Geneva, 16 January 2017: Today, the World Business Council for Sustainable Development (WBCSD) and the Consejo Empresario Argentino para el Desarrollo Sostenible (CEADS) released their new guide “Power Purchase Agreements en Argentina.”
Presented by Acciona, Enel, LafargeHolcim, Ledesma Renovables and Unilever, the report provides companies with guidelines on the regulatory and contractual framework for corporate renewable Power Purchase Agreements (PPAs) in Argentina, in accordance with the new regulations in force since August 2017.
Corporate electricity consumers from all sectors are increasingly making use of renewable PPAs to ensure predictable purchase prices on the long-term and meet their renewable energy sourcing targets. In the case of Argentina, the new legislation (law 26.190 and 27.191) sets mandatory objectives for the consumption of electrical energy from renewable sources: 8% in 2017, 16% in 2021, and 20% in 2025.
The new report is aimed at both the public sector and the private sector, and helps corporate electricity consumers, project developers or investors answer key questions on the new legislation: What are the legal obligations? What are the consequences for buyers who are not fulfilling the targets? What are the options to fulfil those? What are the steps to take to achieve a private PPA?
Understanding the terms of the new law is critical for corporate energy buyers to take full advantage of being compliant and mitigate risks. According to the new legislation, large users with a peak consumption greater than 300kW must comply individually with the renewable objectives. Beyond the imperative of avoiding sanctions and penalties, large users can benefit from financial incentives such as tax reductions and funds from the FODER (Trust Fund for the Development of Renewable Energies).

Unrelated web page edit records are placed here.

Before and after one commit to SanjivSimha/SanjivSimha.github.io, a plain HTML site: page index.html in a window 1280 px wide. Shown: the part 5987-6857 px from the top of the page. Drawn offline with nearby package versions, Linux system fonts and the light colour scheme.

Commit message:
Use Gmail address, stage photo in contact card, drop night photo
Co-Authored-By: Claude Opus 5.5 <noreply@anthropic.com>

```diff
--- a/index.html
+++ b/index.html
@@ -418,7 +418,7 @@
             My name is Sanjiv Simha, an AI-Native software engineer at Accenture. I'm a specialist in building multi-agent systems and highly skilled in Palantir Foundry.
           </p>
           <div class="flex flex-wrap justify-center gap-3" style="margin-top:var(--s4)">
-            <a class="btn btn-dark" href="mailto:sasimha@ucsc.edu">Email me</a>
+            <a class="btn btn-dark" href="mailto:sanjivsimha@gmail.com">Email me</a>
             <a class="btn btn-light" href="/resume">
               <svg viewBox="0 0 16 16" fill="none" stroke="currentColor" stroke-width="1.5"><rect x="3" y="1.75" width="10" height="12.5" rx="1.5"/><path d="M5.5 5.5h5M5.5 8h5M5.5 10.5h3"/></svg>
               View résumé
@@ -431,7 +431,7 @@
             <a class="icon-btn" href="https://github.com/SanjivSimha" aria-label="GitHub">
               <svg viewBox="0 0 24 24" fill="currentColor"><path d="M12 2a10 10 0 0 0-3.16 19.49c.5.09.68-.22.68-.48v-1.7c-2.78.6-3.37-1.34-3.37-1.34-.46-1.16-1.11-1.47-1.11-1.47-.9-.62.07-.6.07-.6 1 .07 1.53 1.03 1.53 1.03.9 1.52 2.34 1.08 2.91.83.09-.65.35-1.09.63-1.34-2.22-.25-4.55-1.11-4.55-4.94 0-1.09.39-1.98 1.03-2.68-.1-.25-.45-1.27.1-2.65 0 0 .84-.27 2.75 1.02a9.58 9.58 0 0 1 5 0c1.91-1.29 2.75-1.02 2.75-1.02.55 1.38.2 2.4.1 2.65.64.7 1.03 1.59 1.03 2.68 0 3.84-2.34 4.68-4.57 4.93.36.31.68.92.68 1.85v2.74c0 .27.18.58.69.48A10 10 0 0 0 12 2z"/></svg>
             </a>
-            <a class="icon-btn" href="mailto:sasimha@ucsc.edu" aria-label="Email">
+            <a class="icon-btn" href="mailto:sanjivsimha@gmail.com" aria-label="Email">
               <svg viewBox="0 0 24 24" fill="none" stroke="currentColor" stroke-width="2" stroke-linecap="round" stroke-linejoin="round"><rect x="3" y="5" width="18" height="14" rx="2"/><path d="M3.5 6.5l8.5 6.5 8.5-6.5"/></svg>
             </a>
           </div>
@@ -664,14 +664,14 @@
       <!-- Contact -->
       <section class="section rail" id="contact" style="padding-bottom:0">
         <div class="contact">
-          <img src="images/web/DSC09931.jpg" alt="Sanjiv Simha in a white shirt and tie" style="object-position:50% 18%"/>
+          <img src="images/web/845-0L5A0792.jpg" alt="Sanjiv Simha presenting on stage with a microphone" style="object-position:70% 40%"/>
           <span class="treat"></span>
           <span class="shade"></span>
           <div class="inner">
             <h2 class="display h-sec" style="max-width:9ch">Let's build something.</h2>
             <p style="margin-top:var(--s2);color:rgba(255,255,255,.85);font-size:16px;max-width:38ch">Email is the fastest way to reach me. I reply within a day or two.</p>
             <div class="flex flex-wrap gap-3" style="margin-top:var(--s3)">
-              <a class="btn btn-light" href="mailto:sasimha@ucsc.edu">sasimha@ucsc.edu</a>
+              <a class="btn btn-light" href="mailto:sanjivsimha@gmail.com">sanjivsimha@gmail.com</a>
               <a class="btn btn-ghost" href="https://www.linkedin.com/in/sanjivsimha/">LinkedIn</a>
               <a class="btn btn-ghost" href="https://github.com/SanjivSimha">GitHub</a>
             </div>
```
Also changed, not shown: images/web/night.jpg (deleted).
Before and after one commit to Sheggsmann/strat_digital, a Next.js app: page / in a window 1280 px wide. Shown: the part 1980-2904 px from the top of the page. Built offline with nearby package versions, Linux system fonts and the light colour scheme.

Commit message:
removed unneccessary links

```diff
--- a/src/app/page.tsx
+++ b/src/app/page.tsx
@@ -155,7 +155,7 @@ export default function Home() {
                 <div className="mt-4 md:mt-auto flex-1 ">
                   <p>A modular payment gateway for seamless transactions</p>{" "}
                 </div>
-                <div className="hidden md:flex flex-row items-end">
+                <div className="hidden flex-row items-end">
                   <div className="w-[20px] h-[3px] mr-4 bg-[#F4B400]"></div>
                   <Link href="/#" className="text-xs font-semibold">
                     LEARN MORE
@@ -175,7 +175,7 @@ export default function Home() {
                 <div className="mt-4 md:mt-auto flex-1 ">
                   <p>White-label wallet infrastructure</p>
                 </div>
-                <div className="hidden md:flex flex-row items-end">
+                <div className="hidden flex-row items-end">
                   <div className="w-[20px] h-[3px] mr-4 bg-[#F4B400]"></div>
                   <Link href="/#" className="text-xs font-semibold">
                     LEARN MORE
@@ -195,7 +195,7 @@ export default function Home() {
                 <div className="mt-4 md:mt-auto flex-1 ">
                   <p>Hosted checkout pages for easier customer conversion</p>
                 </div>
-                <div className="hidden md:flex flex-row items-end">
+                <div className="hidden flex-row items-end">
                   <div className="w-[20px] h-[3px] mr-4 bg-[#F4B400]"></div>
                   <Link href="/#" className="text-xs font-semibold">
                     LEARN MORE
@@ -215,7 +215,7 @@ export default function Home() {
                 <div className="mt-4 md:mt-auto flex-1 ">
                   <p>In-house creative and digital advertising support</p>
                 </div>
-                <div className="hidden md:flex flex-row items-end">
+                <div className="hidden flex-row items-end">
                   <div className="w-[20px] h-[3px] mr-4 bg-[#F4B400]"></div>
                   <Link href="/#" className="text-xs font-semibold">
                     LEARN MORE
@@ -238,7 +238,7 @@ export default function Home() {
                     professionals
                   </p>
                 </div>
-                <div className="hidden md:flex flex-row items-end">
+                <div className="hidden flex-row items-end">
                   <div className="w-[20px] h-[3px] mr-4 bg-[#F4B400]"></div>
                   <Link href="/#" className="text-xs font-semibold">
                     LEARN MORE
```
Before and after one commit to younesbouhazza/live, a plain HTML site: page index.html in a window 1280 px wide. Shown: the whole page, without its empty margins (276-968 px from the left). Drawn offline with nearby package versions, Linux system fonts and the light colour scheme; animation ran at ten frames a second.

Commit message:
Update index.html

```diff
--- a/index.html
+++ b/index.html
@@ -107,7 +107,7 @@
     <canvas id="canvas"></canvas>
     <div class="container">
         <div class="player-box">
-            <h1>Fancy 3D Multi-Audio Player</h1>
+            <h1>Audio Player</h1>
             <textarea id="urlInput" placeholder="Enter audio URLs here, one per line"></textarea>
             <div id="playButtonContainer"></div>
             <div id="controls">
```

By explaining the compliance mechanism of the new regulation, the report helps large users select the best option to meet the mandatory renewable targets. In particular, large users can choose among the following options:
- Contracting with a private generator or marketer
- Self-generation and cogeneration
- Joint purchasing mechanism
The report focuses on the first option and gives the steps to contract a successful PPA between private parties. It provides the main clauses whose inclusion in the PPA is recommended to negotiate according to the new legislation, such as prices, imbalances in the provision of energy, early termination, penalties and guarantees.
For energy buyers interested in corporate renewable PPAs across the world, companies are invited to refer to the related publication “Corporate Renewable Power Purchase Agreements – Scaling up globally”